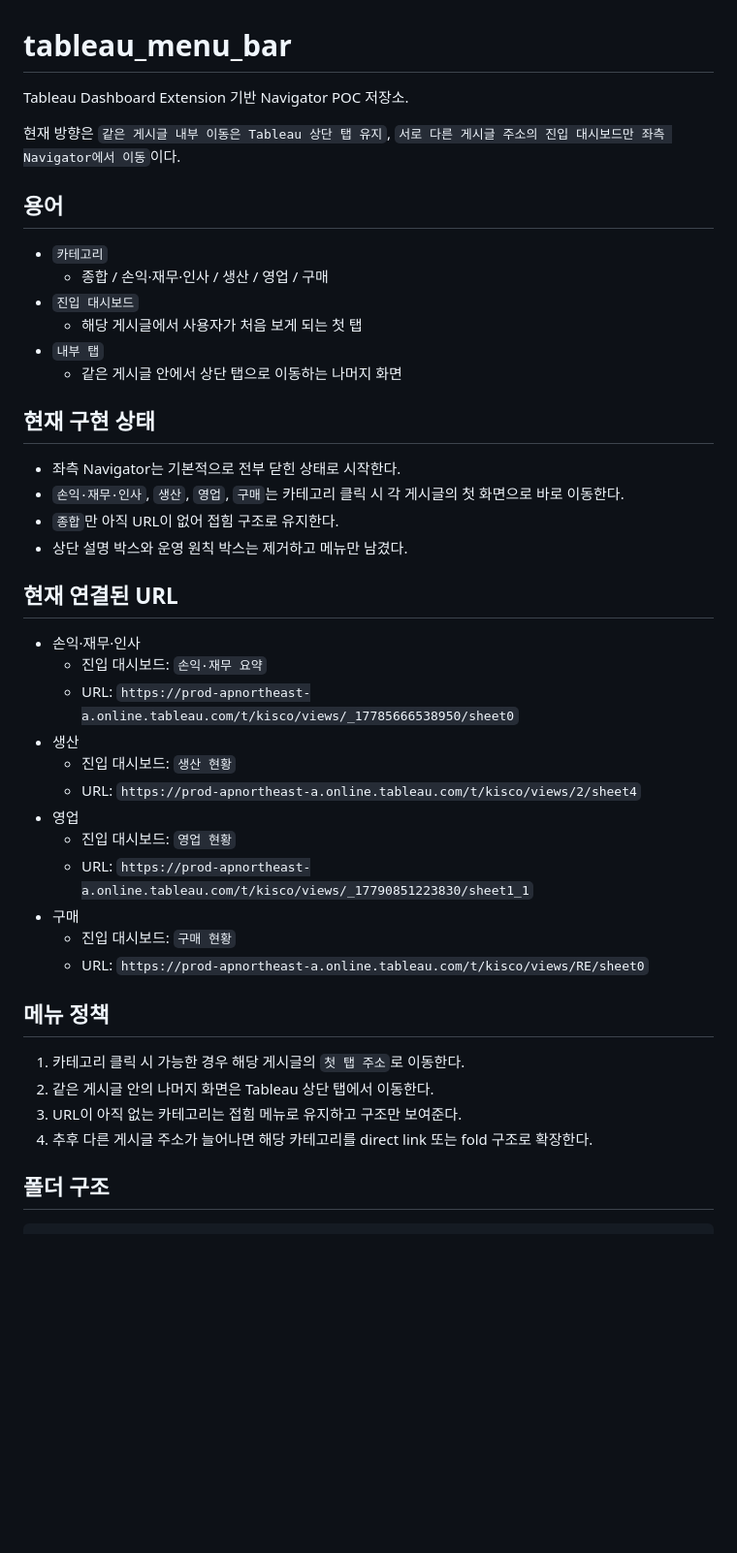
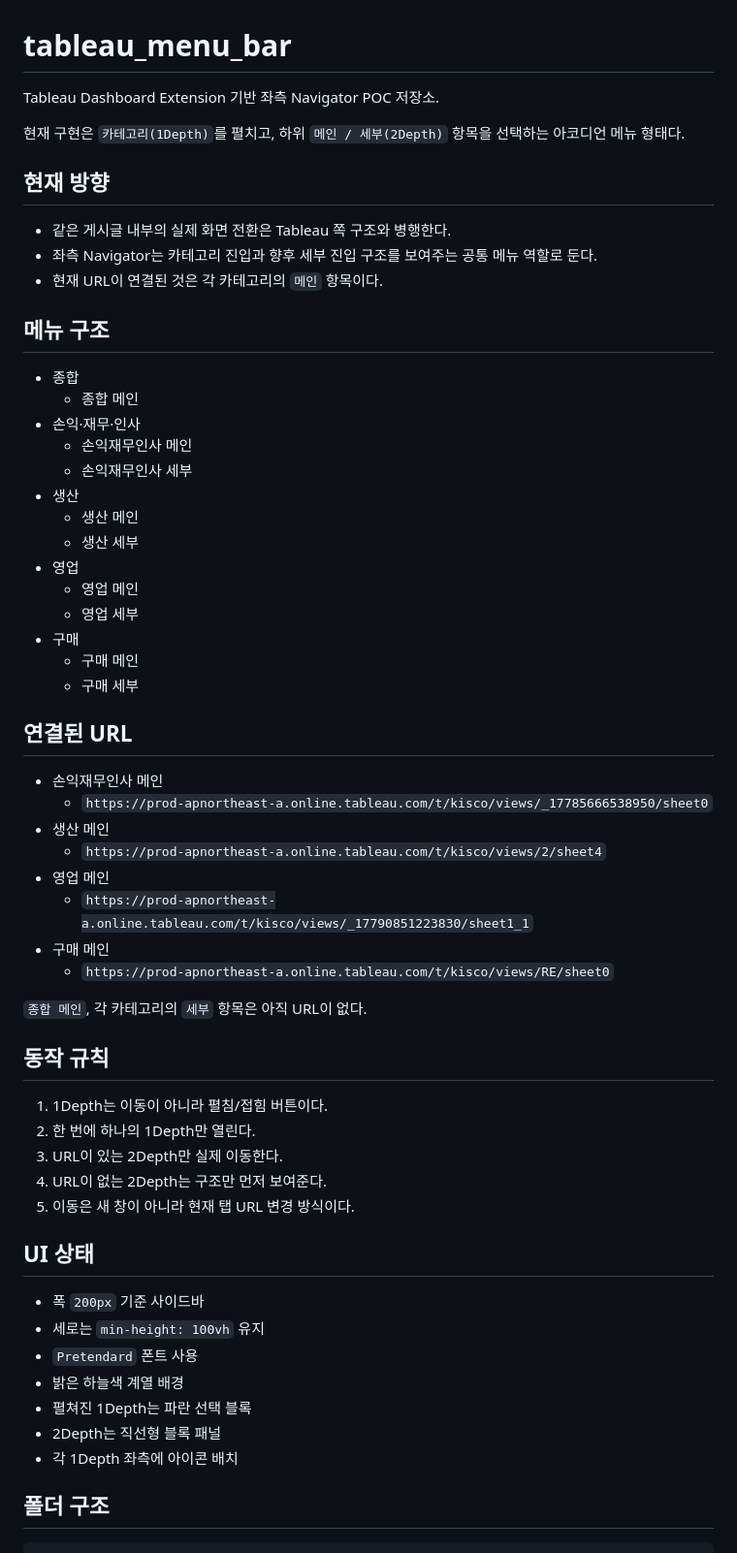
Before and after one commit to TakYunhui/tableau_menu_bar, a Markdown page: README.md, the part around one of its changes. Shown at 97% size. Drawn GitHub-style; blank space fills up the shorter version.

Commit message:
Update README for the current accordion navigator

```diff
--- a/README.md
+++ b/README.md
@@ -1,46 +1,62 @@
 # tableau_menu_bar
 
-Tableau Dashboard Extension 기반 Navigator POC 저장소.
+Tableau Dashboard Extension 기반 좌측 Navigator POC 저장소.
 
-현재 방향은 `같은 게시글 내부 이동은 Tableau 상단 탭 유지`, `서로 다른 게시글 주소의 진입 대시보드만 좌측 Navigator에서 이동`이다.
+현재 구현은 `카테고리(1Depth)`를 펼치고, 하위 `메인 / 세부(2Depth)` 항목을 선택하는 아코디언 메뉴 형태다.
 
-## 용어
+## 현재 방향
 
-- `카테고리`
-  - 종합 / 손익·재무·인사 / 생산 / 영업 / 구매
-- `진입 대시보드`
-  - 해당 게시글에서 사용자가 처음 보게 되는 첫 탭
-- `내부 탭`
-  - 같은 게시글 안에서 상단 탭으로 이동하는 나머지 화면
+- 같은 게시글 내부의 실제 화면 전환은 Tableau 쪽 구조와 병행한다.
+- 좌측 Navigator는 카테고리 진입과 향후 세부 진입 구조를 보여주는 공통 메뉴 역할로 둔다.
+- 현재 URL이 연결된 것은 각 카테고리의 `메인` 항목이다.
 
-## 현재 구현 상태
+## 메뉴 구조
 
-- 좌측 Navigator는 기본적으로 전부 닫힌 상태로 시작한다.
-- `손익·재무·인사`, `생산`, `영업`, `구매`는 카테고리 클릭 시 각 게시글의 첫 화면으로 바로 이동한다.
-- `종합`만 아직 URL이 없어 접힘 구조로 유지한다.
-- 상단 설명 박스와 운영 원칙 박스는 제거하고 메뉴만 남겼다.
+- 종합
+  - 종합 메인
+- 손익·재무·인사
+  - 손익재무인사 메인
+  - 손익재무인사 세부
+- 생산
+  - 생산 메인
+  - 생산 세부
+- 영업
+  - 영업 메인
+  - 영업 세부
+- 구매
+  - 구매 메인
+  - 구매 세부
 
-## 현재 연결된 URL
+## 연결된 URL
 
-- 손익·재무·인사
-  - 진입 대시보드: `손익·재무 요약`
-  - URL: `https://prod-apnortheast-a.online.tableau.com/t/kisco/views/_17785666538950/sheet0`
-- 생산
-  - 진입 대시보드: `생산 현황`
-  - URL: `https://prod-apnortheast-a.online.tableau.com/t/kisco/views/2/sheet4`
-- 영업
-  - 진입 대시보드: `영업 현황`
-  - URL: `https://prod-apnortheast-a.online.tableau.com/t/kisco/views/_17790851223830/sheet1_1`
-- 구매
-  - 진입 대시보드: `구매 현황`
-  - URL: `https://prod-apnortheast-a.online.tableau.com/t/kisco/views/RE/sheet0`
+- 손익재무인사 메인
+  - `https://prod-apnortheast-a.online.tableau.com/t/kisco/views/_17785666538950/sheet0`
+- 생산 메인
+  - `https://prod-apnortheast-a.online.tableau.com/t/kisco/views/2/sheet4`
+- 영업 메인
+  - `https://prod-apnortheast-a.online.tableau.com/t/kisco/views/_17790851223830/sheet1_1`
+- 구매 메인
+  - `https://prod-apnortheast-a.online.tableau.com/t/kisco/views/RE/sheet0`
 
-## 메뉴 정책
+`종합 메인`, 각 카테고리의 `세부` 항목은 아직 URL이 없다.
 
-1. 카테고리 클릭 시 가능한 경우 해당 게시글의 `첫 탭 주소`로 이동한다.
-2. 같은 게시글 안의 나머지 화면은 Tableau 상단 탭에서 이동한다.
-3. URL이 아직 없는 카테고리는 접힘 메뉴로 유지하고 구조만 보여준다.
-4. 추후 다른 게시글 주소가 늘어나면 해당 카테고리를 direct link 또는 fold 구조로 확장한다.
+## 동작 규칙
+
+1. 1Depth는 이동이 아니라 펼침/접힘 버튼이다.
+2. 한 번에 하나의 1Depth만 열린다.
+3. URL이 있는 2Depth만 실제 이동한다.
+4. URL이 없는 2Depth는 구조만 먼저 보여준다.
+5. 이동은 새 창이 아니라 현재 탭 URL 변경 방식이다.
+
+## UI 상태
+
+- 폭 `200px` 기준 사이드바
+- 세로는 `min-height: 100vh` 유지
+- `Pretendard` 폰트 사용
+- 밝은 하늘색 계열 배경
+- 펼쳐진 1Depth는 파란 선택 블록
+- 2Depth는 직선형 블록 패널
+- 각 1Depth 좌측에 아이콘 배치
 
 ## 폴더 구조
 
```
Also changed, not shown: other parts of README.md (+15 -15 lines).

WORK INSTRUCTION> Set down all records verbatim, omitting images.

ANSWER TO THE EXERCISE>
Before and after one commit to TakYunhui/tableau_menu_bar, a Markdown page: README.md, the part around one of its changes. Shown at 97% size. Drawn GitHub-style; blank space fills up the shorter version.

Commit message:
Update README for the current accordion navigator

```diff
--- a/README.md
+++ b/README.md
@@ -1,46 +1,62 @@
 # tableau_menu_bar
 
-Tableau Dashboard Extension 기반 Navigator POC 저장소.
+Tableau Dashboard Extension 기반 좌측 Navigator POC 저장소.
 
-현재 방향은 `같은 게시글 내부 이동은 Tableau 상단 탭 유지`, `서로 다른 게시글 주소의 진입 대시보드만 좌측 Navigator에서 이동`이다.
+현재 구현은 `카테고리(1Depth)`를 펼치고, 하위 `메인 / 세부(2Depth)` 항목을 선택하는 아코디언 메뉴 형태다.
 
-## 용어
+## 현재 방향
 
-- `카테고리`
-  - 종합 / 손익·재무·인사 / 생산 / 영업 / 구매
-- `진입 대시보드`
-  - 해당 게시글에서 사용자가 처음 보게 되는 첫 탭
-- `내부 탭`
-  - 같은 게시글 안에서 상단 탭으로 이동하는 나머지 화면
+- 같은 게시글 내부의 실제 화면 전환은 Tableau 쪽 구조와 병행한다.
+- 좌측 Navigator는 카테고리 진입과 향후 세부 진입 구조를 보여주는 공통 메뉴 역할로 둔다.
+- 현재 URL이 연결된 것은 각 카테고리의 `메인` 항목이다.
 
-## 현재 구현 상태
+## 메뉴 구조
 
-- 좌측 Navigator는 기본적으로 전부 닫힌 상태로 시작한다.
-- `손익·재무·인사`, `생산`, `영업`, `구매`는 카테고리 클릭 시 각 게시글의 첫 화면으로 바로 이동한다.
-- `종합`만 아직 URL이 없어 접힘 구조로 유지한다.
-- 상단 설명 박스와 운영 원칙 박스는 제거하고 메뉴만 남겼다.
+- 종합
+  - 종합 메인
+- 손익·재무·인사
+  - 손익재무인사 메인
+  - 손익재무인사 세부
+- 생산
+  - 생산 메인
+  - 생산 세부
+- 영업
+  - 영업 메인
+  - 영업 세부
+- 구매
+  - 구매 메인
+  - 구매 세부
 
-## 현재 연결된 URL
+## 연결된 URL
 
-- 손익·재무·인사
-  - 진입 대시보드: `손익·재무 요약`
-  - URL: `https://prod-apnortheast-a.online.tableau.com/t/kisco/views/_17785666538950/sheet0`
-- 생산
-  - 진입 대시보드: `생산 현황`
-  - URL: `https://prod-apnortheast-a.online.tableau.com/t/kisco/views/2/sheet4`
-- 영업
-  - 진입 대시보드: `영업 현황`
-  - URL: `https://prod-apnortheast-a.online.tableau.com/t/kisco/views/_17790851223830/sheet1_1`
-- 구매
-  - 진입 대시보드: `구매 현황`
-  - URL: `https://prod-apnortheast-a.online.tableau.com/t/kisco/views/RE/sheet0`
+- 손익재무인사 메인
+  - `https://prod-apnortheast-a.online.tableau.com/t/kisco/views/_17785666538950/sheet0`
+- 생산 메인
+  - `https://prod-apnortheast-a.online.tableau.com/t/kisco/views/2/sheet4`
+- 영업 메인
+  - `https://prod-apnortheast-a.online.tableau.com/t/kisco/views/_17790851223830/sheet1_1`
+- 구매 메인
+  - `https://prod-apnortheast-a.online.tableau.com/t/kisco/views/RE/sheet0`
 
-## 메뉴 정책
+`종합 메인`, 각 카테고리의 `세부` 항목은 아직 URL이 없다.
 
-1. 카테고리 클릭 시 가능한 경우 해당 게시글의 `첫 탭 주소`로 이동한다.
-2. 같은 게시글 안의 나머지 화면은 Tableau 상단 탭에서 이동한다.
-3. URL이 아직 없는 카테고리는 접힘 메뉴로 유지하고 구조만 보여준다.
-4. 추후 다른 게시글 주소가 늘어나면 해당 카테고리를 direct link 또는 fold 구조로 확장한다.
+## 동작 규칙
+
+1. 1Depth는 이동이 아니라 펼침/접힘 버튼이다.
+2. 한 번에 하나의 1Depth만 열린다.
+3. URL이 있는 2Depth만 실제 이동한다.
+4. URL이 없는 2Depth는 구조만 먼저 보여준다.
+5. 이동은 새 창이 아니라 현재 탭 URL 변경 방식이다.
+
+## UI 상태
+
+- 폭 `200px` 기준 사이드바
+- 세로는 `min-height: 100vh` 유지
+- `Pretendard` 폰트 사용
+- 밝은 하늘색 계열 배경
+- 펼쳐진 1Depth는 파란 선택 블록
+- 2Depth는 직선형 블록 패널
+- 각 1Depth 좌측에 아이콘 배치
 
 ## 폴더 구조
 
```
Also changed, not shown: other parts of README.md (+15 -15 lines).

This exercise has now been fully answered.